▶ [TASK GOAL] Reproduce the records below exactly, but leave their pictures out of the copy.

▶ [INPUT DATA]
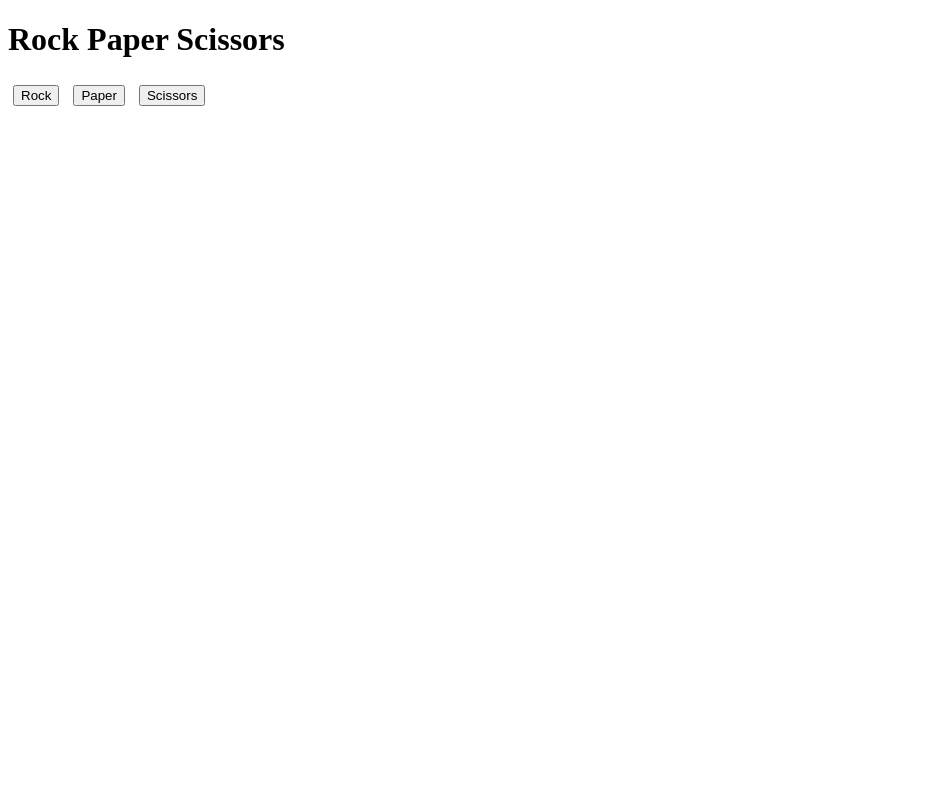
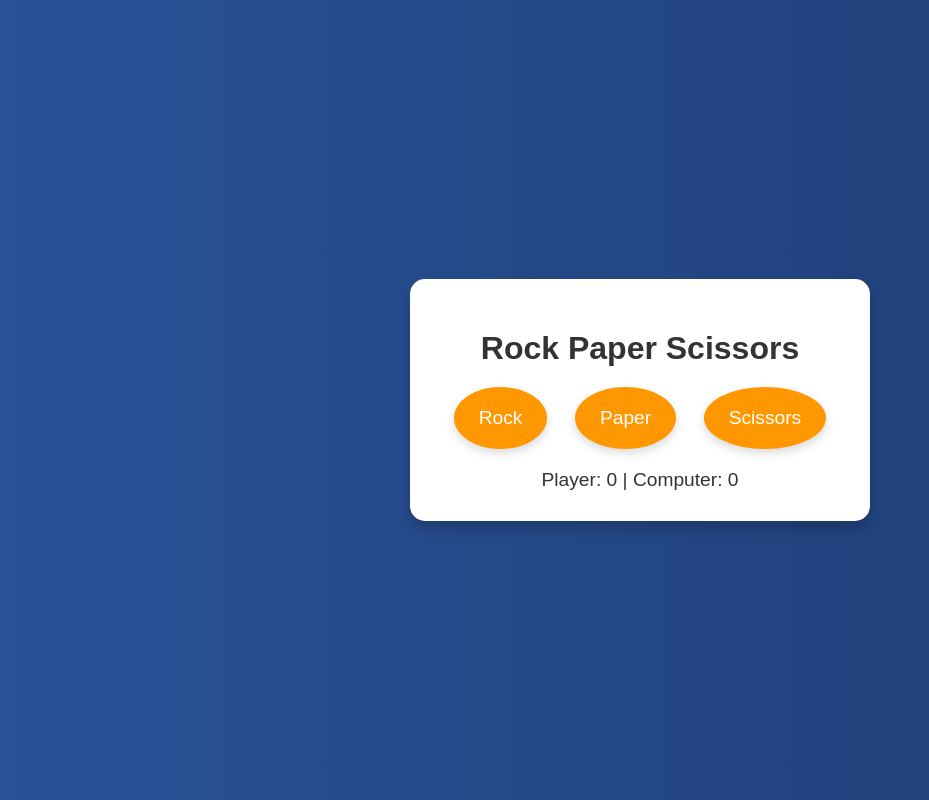
Before and after one commit to CoderShoaibFattani/rock-paper-scissors-game, a plain HTML site: page index.html in a window 1280 px wide. Shown: the whole page, without its empty margins (0-929 px from the left). Drawn offline with Linux system fonts and the light colour scheme.

Commit message:
added styling to make it look appealing

```diff
--- a/index.html
+++ b/index.html
@@ -3,22 +3,20 @@
   <head>
     <meta charset="UTF-8" />
     <meta name="viewport" content="width=device-width, initial-scale=1.0" />
-    <title>Rock Paper Scissor Game</title>
+    <title>Rock Paper Scissors Game</title>
+    <link rel="stylesheet" href="style.css" />
     <script src="./script.js" defer></script>
-    <style>
-      button {
-        margin: 5px;
-      }
-    </style>
   </head>
   <body>
-    <h1>Rock Paper Scissors</h1>
-    <div>
-      <button id="rock">Rock</button>
-      <button id="paper">Paper</button>
-      <button id="scissors">Scissors</button>
+    <div class="game-container">
+      <h1 class="title">Rock Paper Scissors</h1>
+      <div class="button-container">
+        <button id="rock" class="game-button">Rock</button>
+        <button id="paper" class="game-button">Paper</button>
+        <button id="scissors" class="game-button">Scissors</button>
+      </div>
+      <div id="results" class="results"></div>
+      <div id="scoreboard" class="scoreboard">Player: 0 | Computer: 0</div>
     </div>
-    <div id="results"></div>
-    <div id="scoreboard"></div>
   </body>
 </html>
--- /dev/null
+++ b/style.css
@@ -0,0 +1,73 @@
+body {
+    font-family: 'Poppins', sans-serif;
+    display: flex;
+    justify-content: center;
+    align-items: center;
+    height: 100vh;
+    margin: 0;
+    background: #1e3c72;
+    background: linear-gradient(to right, #2a5298, #1e3c72);
+    color: #fff;
+}
+
+.game-container {
+    background: #fff;
+    padding: 30px;
+    border-radius: 15px;
+    box-shadow: 0 8px 15px rgba(0, 0, 0, 0.2);
+    text-align: center;
+    max-width: 400px;
+    width: 100%;
+}
+
+.title {
+    color: #333;
+    font-size: 2rem;
+    margin-bottom: 20px;
+}
+
+.button-container {
+    display: flex;
+    justify-content: space-around;
+    margin-bottom: 20px;
+}
+
+.game-button {
+    background: #ff9800;
+    border: none;
+    border-radius: 50%;
+    color: #fff;
+    font-size: 1.2rem;
+    padding: 20px 25px;
+    cursor: pointer;
+    transition: transform 0.3s ease, background-color 0.3s ease;
+    box-shadow: 0 4px 10px rgba(0, 0, 0, 0.15);
+}
+
+.game-button:hover {
+    background: #ffb74d;
+    transform: translateY(-5px);
+}
+
+.game-button:active {
+    background: #e68900;
+    transform: translateY(2px);
+}
+
+.results {
+    font-size: 1.5rem;
+    margin-bottom: 20px;
+    color: #333;
+}
+
+.scoreboard {
+    font-size: 1.2rem;
+    color: #333;
+}
+
+button:disabled {
+    background: #ccc;
+    color: #777;
+    cursor: not-allowed;
+    box-shadow: none;
+}
```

▶ [EXERCISE OUTPUT]
Before and after one commit to CoderShoaibFattani/rock-paper-scissors-game, a plain HTML site: page index.html in a window 1280 px wide. Shown: the whole page, without its empty margins (0-929 px from the left). Drawn offline with Linux system fonts and the light colour scheme.

Commit message:
added styling to make it look appealing

```diff
--- a/index.html
+++ b/index.html
@@ -3,22 +3,20 @@
   <head>
     <meta charset="UTF-8" />
     <meta name="viewport" content="width=device-width, initial-scale=1.0" />
-    <title>Rock Paper Scissor Game</title>
+    <title>Rock Paper Scissors Game</title>
+    <link rel="stylesheet" href="style.css" />
     <script src="./script.js" defer></script>
-    <style>
-      button {
-        margin: 5px;
-      }
-    </style>
   </head>
   <body>
-    <h1>Rock Paper Scissors</h1>
-    <div>
-      <button id="rock">Rock</button>
-      <button id="paper">Paper</button>
-      <button id="scissors">Scissors</button>
+    <div class="game-container">
+      <h1 class="title">Rock Paper Scissors</h1>
+      <div class="button-container">
+        <button id="rock" class="game-button">Rock</button>
+        <button id="paper" class="game-button">Paper</button>
+        <button id="scissors" class="game-button">Scissors</button>
+      </div>
+      <div id="results" class="results"></div>
+      <div id="scoreboard" class="scoreboard">Player: 0 | Computer: 0</div>
     </div>
-    <div id="results"></div>
-    <div id="scoreboard"></div>
   </body>
 </html>
--- /dev/null
+++ b/style.css
@@ -0,0 +1,73 @@
+body {
+    font-family: 'Poppins', sans-serif;
+    display: flex;
+    justify-content: center;
+    align-items: center;
+    height: 100vh;
+    margin: 0;
+    background: #1e3c72;
+    background: linear-gradient(to right, #2a5298, #1e3c72);
+    color: #fff;
+}
+
+.game-container {
+    background: #fff;
+    padding: 30px;
+    border-radius: 15px;
+    box-shadow: 0 8px 15px rgba(0, 0, 0, 0.2);
+    text-align: center;
+    max-width: 400px;
+    width: 100%;
+}
+
+.title {
+    color: #333;
+    font-size: 2rem;
+    margin-bottom: 20px;
+}
+
+.button-container {
+    display: flex;
+    justify-content: space-around;
+    margin-bottom: 20px;
+}
+
+.game-button {
+    background: #ff9800;
+    border: none;
+    border-radius: 50%;
+    color: #fff;
+    font-size: 1.2rem;
+    padding: 20px 25px;
+    cursor: pointer;
+    transition: transform 0.3s ease, background-color 0.3s ease;
+    box-shadow: 0 4px 10px rgba(0, 0, 0, 0.15);
+}
+
+.game-button:hover {
+    background: #ffb74d;
+    transform: translateY(-5px);
+}
+
+.game-button:active {
+    background: #e68900;
+    transform: translateY(2px);
+}
+
+.results {
+    font-size: 1.5rem;
+    margin-bottom: 20px;
+    color: #333;
+}
+
+.scoreboard {
+    font-size: 1.2rem;
+    color: #333;
+}
+
+button:disabled {
+    background: #ccc;
+    color: #777;
+    cursor: not-allowed;
+    box-shadow: none;
+}
```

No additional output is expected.